Records from a data source
===
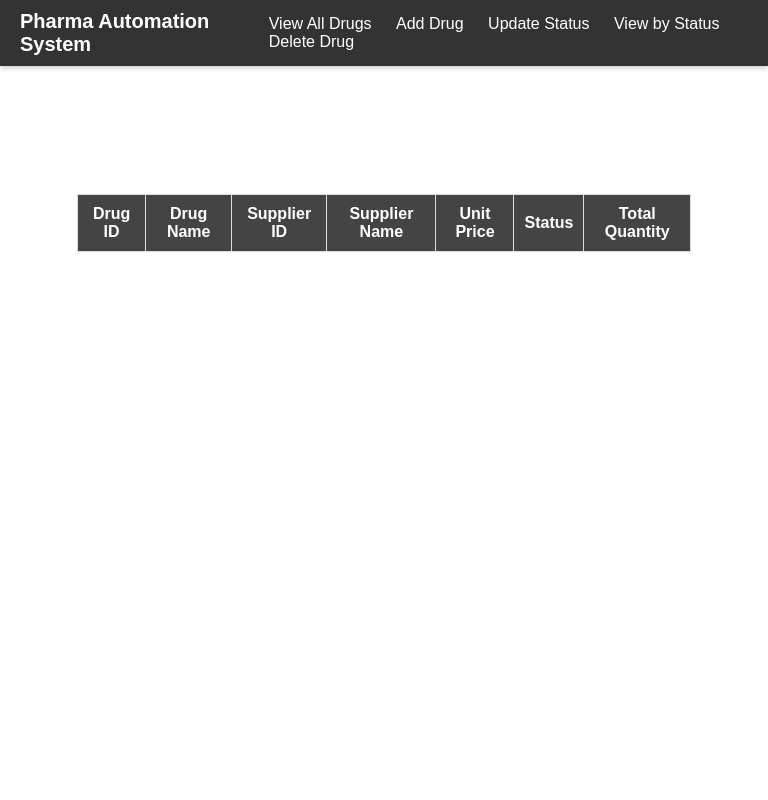
Repository: Clarrieous/Infosys-intern
Page: http://localhost/druglist
These files come from the project's save history. The page is drawn as it stood at one moment and after the next save; the edit follows.
The browser window is 768 px wide. The pictures show the whole page.
The page is this project's Thymeleaf template; nobody is signed in. The template is opened directly, without the code that normally fills it, so the values that code supplies are empty.

Above is the page before, as saved 2024-12-09 09:10:42.

### ClientService/src/main/resources/templates/druglist.html
<!DOCTYPE html>
<html xmlns:th="http://www.thymeleaf.org">
<head>
    <meta charset="UTF-8">
    <meta name="viewport" content="width=device-width, initial-scale=1.0">
    <title>Drugs List</title>
    <style>
        body {
            font-family: Arial, sans-serif;
            background-color: rgb(255, 255, 255);
            margin: 0;
            padding: 0;
        }
        .navbar {
            background-color: rgba(0, 0, 0, 0.8);
            color: white;
            padding: 10px 20px;
            display: flex;
            justify-content: space-between;
            align-items: center;
            box-shadow: 0 2px 5px rgba(0, 0, 0, 0.2);
        }
        .navbar h1 {
            margin: 0;
            font-size: 20px;
        }
        .navbar a {
            color: white;
            text-decoration: none;
            margin-left: 20px;
        }
        .navbar a:hover {
            color: #4CAF50;
        }
        .table-container {
            width: 80%;
            margin: 40px auto;
            background-color: rgb(255, 255, 255);
            padding: 20px;
            border-radius: 8px;
            color: white;
        }
        table {
            width: 100%;
            border-collapse: collapse;
            text-align: center;
        }
        th, td {
            padding: 10px;
            border: 1px solid #ddd;
            text-align: center;
        }
        th {
            background-color: #444;
        }
        td {
            background-color: #555;
        }
    </style>
</head>
<body>
    <div class="navbar">
        <h1>Pharma Automation System</h1>
        <div>
            <a th:href="@{/viewAllDrugs}">View All Drugs</a>
            <a th:href="@{/addDrug}">Add Drug</a>
            <a th:href="@{/updateStatus}">Update Status</a>
            <a th:href="@{/viewDrugStatus}">View by Status</a>
            <a th:href="@{/deleteDrug}">Delete Drug</a>
        </div>
    </div>

    <div class="table-container">
        <h2>Drugs List</h2>
        <table>
            <thead>
                <tr>
                    <th>Drug ID</th>
                    <th>Drug Name</th>
                    <th>Supplier ID</th>
                    <th>Supplier Name</th>
                    <th>Unit Price</th>
                    <th>Status</th>
                    <th>Total Quantity</th>
                </tr>
            </thead>
            <tbody>
                <tr th:each="d : ${drugs}">
                    <td th:text="${d.drugId}">ID</td>
                    <td th:text="${d.drugName}">Name</td>
                    <td th:text="${d.supplierId}">Supplier ID</td>
                    <td th:text="${d.supplierName}">Supplier Name</td>
                    <td th:text="${d.unitPrice}">Unit Price</td>
                    <td th:text="${d.status}">Status</td>
                    <td th:text="${d.totalQuantity}">Total Quantity</td>
                </tr>
            </tbody>
        </table>
    </div>
</body>
</html>

After the next save:
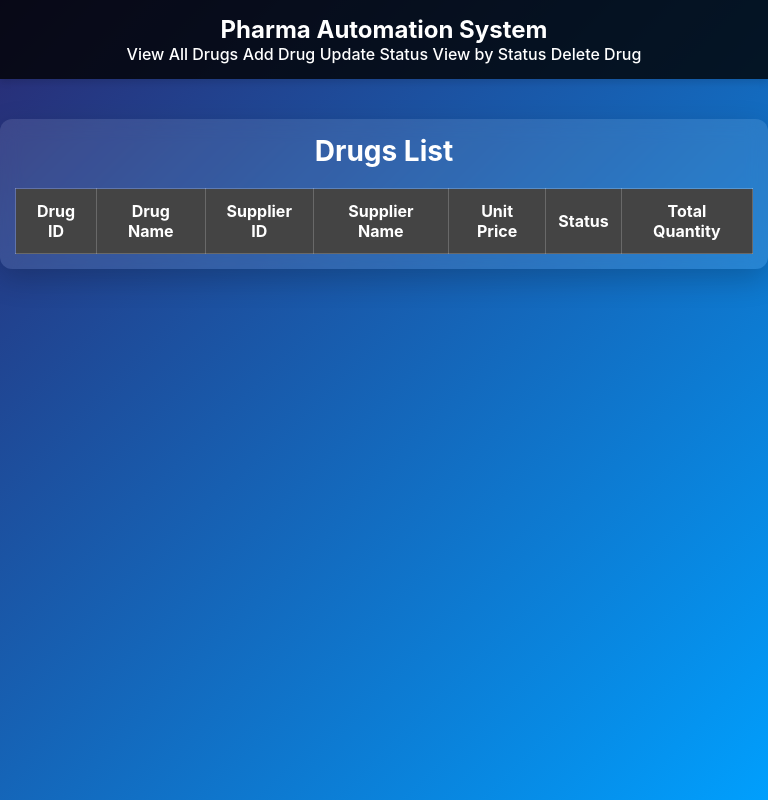
Saved 29 min 10 s later.
--- a/ClientService/src/main/resources/templates/druglist.html
+++ b/ClientService/src/main/resources/templates/druglist.html
@@ -5,56 +5,134 @@
     <meta name="viewport" content="width=device-width, initial-scale=1.0">
     <title>Drugs List</title>
     <style>
-        body {
-            font-family: Arial, sans-serif;
-            background-color: rgb(255, 255, 255);
+        :root {
+            --primary-color: #2a2a72;
+            --secondary-color: #009ffd;
+            --text-color: #ffffff;
+            --table-header-bg: #444;
+            --table-row-bg: #555;
+            --table-hover-bg: #666;
+            --accent-color: #4CAF50;
+        }
+
+        * {
             margin: 0;
             padding: 0;
+            box-sizing: border-box;
         }
+
+        body {
+            font-family: 'Inter', 'Arial', sans-serif;
+            background: linear-gradient(135deg, var(--primary-color), var(--secondary-color));
+            color: var(--text-color);
+            min-height: 100vh;
+            display: flex;
+            flex-direction: column;
+        }
+
         .navbar {
             background-color: rgba(0, 0, 0, 0.8);
-            color: white;
-            padding: 10px 20px;
+            padding: 15px 20px;
             display: flex;
             justify-content: space-between;
             align-items: center;
-            box-shadow: 0 2px 5px rgba(0, 0, 0, 0.2);
+            box-shadow: 0 4px 6px rgba(0, 0, 0, 0.1);
         }
+
         .navbar h1 {
-            margin: 0;
-            font-size: 20px;
+            font-size: 24px;
         }
+
         .navbar a {
-            color: white;
+            color: var(--text-color);
             text-decoration: none;
             margin-left: 20px;
+            font-weight: 500;
+            transition: all 0.3s ease;
         }
+
         .navbar a:hover {
-            color: #4CAF50;
+            color: var(--accent-color);
+            transform: translateY(-3px);
         }
+
         .table-container {
-            width: 80%;
+            width: 90%;
             margin: 40px auto;
-            background-color: rgb(255, 255, 255);
             padding: 20px;
-            border-radius: 8px;
-            color: white;
+            background-color: rgba(255, 255, 255, 0.1);
+            border-radius: 12px;
+            backdrop-filter: blur(10px);
+            box-shadow: 0 10px 30px rgba(0, 0, 0, 0.2);
         }
+
+        .table-container h2 {
+            text-align: center;
+            margin-bottom: 20px;
+            color: var(--text-color);
+            font-size: 28px;
+        }
+
         table {
             width: 100%;
             border-collapse: collapse;
+            color: var(--text-color);
             text-align: center;
         }
+
         th, td {
-            padding: 10px;
-            border: 1px solid #ddd;
-            text-align: center;
+            padding: 12px;
+            border: 1px solid rgba(255, 255, 255, 0.2);
         }
+
         th {
-            background-color: #444;
+            background-color: var(--table-header-bg);
+            font-size: 16px;
         }
+
         td {
-            background-color: #555;
+            background-color: var(--table-row-bg);
+        }
+
+        tr:hover td {
+            background-color: var(--table-hover-bg);
+        }
+
+        @keyframes fadeIn {
+            0% {
+                opacity: 0;
+                transform: translateY(20px);
+            }
+            100% {
+                opacity: 1;
+                transform: translateY(0);
+            }
+        }
+
+        .table-container {
+            opacity: 0;
+            animation: fadeIn 0.6s ease forwards;
+        }
+
+        @media (max-width: 768px) {
+            .navbar {
+                flex-direction: column;
+                align-items: center;
+                text-align: center;
+            }
+
+            .navbar a {
+                margin: 10px 0;
+            }
+
+            .table-container {
+                width: 100%;
+                padding: 15px;
+            }
+
+            table {
+                font-size: 14px;
+            }
         }
     </style>
 </head>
===
• **What the task asks**
Working through the records above, copy each line in which "flex" is found.

• **Written answer**
            display: flex;
+            display: flex;
+            flex-direction: column;
             display: flex;
+                flex-direction: column;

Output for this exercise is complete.